*Exercise details*. From the entries that follow, copy each line in which "engine" appears.

(Data records)
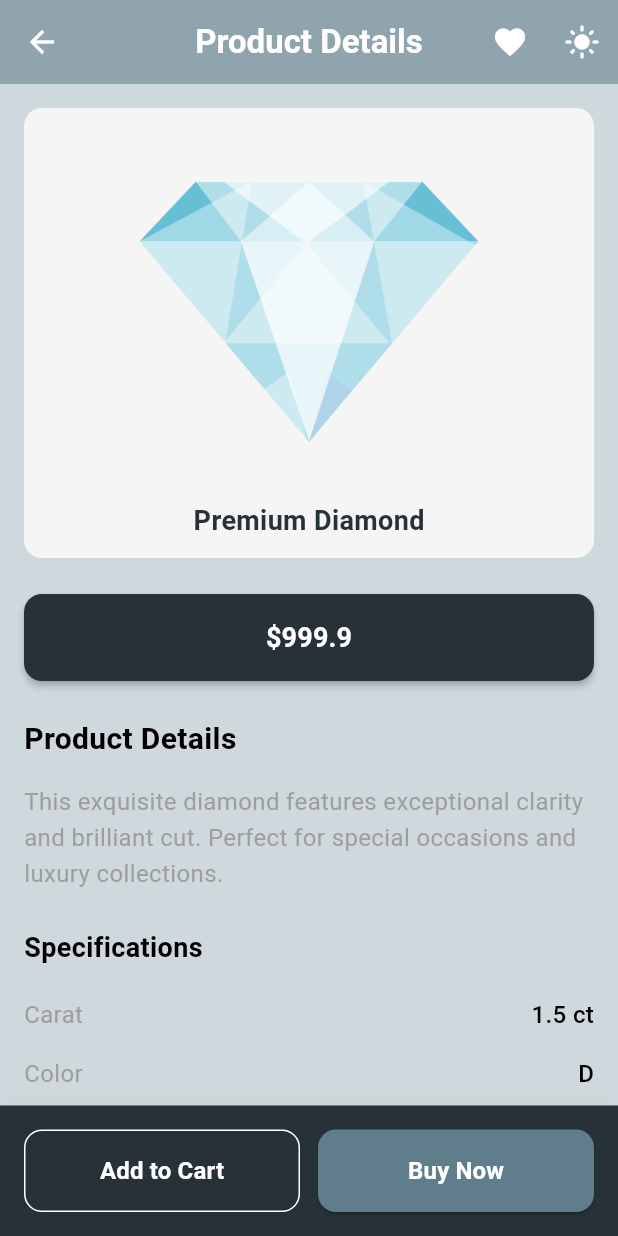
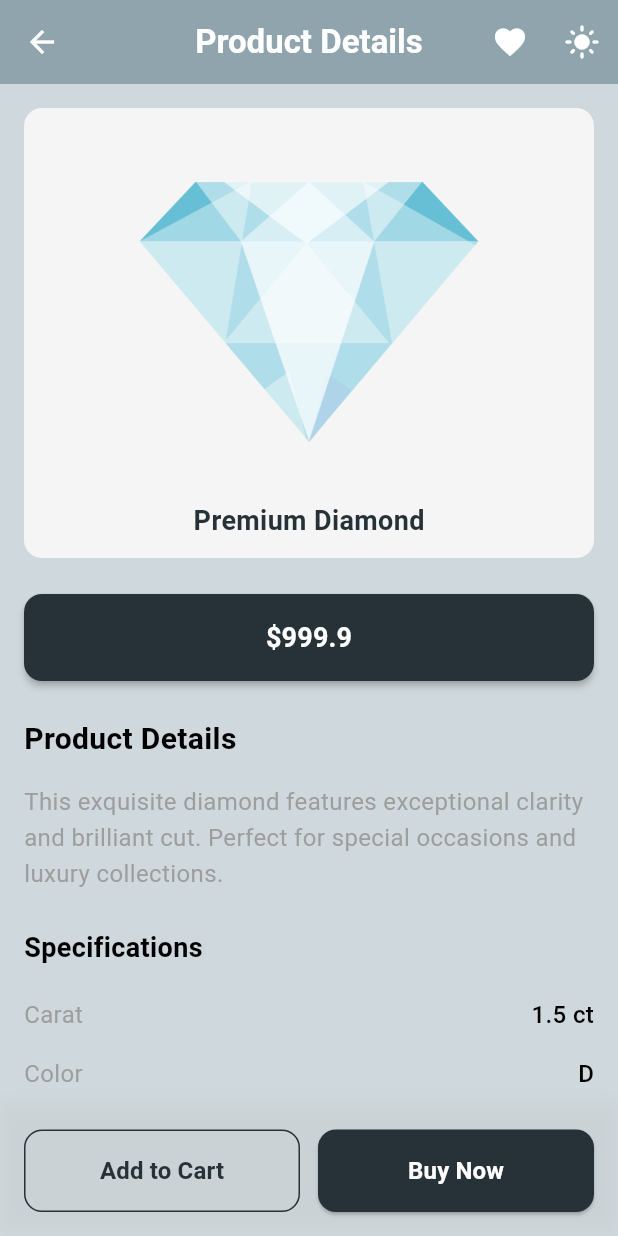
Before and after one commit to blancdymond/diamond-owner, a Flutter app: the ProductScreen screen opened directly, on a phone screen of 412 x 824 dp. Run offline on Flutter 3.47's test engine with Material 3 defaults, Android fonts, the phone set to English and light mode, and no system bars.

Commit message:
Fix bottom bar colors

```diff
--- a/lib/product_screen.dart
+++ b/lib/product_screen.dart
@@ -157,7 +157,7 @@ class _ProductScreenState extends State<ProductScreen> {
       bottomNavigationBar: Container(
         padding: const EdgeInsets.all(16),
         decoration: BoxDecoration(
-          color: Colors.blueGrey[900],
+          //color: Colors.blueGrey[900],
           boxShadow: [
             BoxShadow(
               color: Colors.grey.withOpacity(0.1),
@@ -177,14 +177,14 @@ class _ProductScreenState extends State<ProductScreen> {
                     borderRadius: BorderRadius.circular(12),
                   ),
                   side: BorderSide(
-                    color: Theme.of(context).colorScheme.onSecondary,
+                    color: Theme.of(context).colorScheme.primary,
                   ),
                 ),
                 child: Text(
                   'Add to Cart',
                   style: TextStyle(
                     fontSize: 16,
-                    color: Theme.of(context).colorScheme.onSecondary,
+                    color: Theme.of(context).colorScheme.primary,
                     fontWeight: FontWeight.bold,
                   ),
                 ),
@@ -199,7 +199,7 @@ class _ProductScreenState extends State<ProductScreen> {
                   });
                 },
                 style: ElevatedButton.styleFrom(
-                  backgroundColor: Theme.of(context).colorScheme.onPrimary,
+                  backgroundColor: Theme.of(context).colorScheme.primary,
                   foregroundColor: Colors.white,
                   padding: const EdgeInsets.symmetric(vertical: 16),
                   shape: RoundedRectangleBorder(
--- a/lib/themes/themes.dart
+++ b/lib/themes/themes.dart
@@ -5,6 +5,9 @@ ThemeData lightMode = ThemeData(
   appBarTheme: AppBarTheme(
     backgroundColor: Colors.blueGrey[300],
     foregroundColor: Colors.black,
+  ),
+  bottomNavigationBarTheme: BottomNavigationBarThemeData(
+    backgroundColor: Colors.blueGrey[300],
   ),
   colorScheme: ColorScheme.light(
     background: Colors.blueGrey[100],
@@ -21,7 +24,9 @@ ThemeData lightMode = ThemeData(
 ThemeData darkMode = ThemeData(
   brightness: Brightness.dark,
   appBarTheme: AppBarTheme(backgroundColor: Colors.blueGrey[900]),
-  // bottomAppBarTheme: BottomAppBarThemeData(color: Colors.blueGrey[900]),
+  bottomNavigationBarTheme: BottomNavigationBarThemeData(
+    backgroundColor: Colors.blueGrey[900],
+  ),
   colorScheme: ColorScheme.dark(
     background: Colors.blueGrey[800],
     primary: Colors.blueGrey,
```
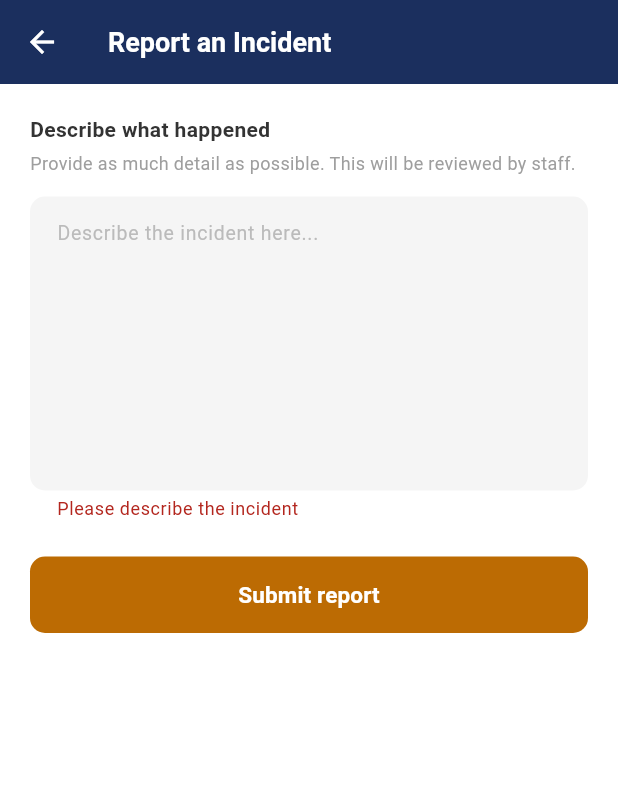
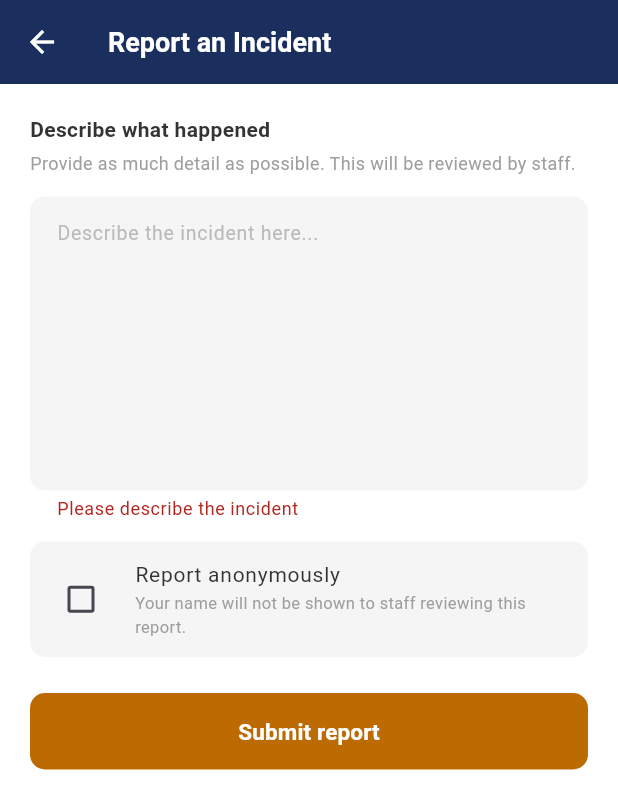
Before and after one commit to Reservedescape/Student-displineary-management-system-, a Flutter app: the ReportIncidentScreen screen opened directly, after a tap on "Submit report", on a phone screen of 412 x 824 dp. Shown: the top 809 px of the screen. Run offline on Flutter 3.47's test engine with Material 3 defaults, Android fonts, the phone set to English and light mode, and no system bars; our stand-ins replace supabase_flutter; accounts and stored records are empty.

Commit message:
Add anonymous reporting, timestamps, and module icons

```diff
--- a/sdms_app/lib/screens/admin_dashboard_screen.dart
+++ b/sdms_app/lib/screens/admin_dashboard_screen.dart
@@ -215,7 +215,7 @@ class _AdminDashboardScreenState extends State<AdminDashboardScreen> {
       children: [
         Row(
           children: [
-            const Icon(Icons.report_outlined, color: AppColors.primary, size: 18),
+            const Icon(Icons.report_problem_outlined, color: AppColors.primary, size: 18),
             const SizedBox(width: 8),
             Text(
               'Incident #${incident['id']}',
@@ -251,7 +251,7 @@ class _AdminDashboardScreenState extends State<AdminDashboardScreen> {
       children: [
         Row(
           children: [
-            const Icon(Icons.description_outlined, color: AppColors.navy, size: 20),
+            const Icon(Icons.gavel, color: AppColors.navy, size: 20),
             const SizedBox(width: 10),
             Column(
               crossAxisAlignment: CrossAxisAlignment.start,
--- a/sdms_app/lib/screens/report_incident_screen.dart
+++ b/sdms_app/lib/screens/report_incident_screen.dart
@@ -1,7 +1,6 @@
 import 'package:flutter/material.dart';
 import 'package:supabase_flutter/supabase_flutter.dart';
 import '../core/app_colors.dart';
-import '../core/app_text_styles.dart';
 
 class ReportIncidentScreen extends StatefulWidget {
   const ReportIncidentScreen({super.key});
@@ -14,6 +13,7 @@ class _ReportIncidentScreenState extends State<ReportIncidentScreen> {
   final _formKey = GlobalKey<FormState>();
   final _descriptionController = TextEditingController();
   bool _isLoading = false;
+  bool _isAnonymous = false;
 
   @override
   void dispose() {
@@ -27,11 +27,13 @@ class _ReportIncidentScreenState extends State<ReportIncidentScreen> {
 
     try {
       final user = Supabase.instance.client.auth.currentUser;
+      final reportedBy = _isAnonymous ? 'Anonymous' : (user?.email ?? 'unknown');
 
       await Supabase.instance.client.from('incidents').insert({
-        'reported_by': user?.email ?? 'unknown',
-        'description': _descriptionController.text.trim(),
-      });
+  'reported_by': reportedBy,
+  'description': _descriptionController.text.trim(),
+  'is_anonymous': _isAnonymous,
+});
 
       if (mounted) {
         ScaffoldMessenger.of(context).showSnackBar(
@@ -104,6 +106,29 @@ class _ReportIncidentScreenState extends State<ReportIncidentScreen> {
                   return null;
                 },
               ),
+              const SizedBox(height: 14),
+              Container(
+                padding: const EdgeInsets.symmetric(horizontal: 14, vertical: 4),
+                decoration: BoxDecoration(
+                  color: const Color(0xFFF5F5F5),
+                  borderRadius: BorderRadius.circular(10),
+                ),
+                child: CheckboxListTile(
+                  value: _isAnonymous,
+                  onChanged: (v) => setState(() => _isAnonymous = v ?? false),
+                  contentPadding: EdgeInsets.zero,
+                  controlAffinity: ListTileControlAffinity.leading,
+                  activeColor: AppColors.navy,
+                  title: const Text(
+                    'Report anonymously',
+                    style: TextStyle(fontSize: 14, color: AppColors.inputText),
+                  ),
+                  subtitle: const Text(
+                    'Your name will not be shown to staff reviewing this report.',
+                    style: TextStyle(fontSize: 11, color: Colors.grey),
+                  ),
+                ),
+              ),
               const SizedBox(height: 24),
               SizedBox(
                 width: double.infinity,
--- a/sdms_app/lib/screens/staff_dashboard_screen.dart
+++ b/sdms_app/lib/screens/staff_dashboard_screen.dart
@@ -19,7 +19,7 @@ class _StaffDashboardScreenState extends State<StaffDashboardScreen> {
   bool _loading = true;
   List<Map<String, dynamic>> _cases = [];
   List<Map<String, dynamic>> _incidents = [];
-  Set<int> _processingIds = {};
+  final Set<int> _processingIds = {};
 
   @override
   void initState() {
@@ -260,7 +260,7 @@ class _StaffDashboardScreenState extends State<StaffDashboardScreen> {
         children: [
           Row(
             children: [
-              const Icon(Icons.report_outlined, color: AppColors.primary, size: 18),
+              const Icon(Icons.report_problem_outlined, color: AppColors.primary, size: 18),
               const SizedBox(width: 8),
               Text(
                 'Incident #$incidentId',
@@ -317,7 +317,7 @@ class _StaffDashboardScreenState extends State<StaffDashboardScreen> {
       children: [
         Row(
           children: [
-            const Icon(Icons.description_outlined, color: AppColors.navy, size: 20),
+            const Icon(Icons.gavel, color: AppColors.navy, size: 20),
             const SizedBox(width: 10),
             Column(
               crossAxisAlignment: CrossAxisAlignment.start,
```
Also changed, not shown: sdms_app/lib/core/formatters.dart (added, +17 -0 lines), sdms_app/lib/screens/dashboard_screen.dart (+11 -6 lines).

*Task response*.
Before and after one commit to blancdymond/diamond-owner, a Flutter app: the ProductScreen screen opened directly, on a phone screen of 412 x 824 dp. Run offline on Flutter 3.47's test engine with Material 3 defaults, Android fonts, the phone set to English and light mode, and no system bars.
Before and after one commit to Reservedescape/Student-displineary-management-system-, a Flutter app: the ReportIncidentScreen screen opened directly, after a tap on "Submit report", on a phone screen of 412 x 824 dp. Shown: the top 809 px of the screen. Run offline on Flutter 3.47's test engine with Material 3 defaults, Android fonts, the phone set to English and light mode, and no system bars; our stand-ins replace supabase_flutter; accounts and stored records are empty.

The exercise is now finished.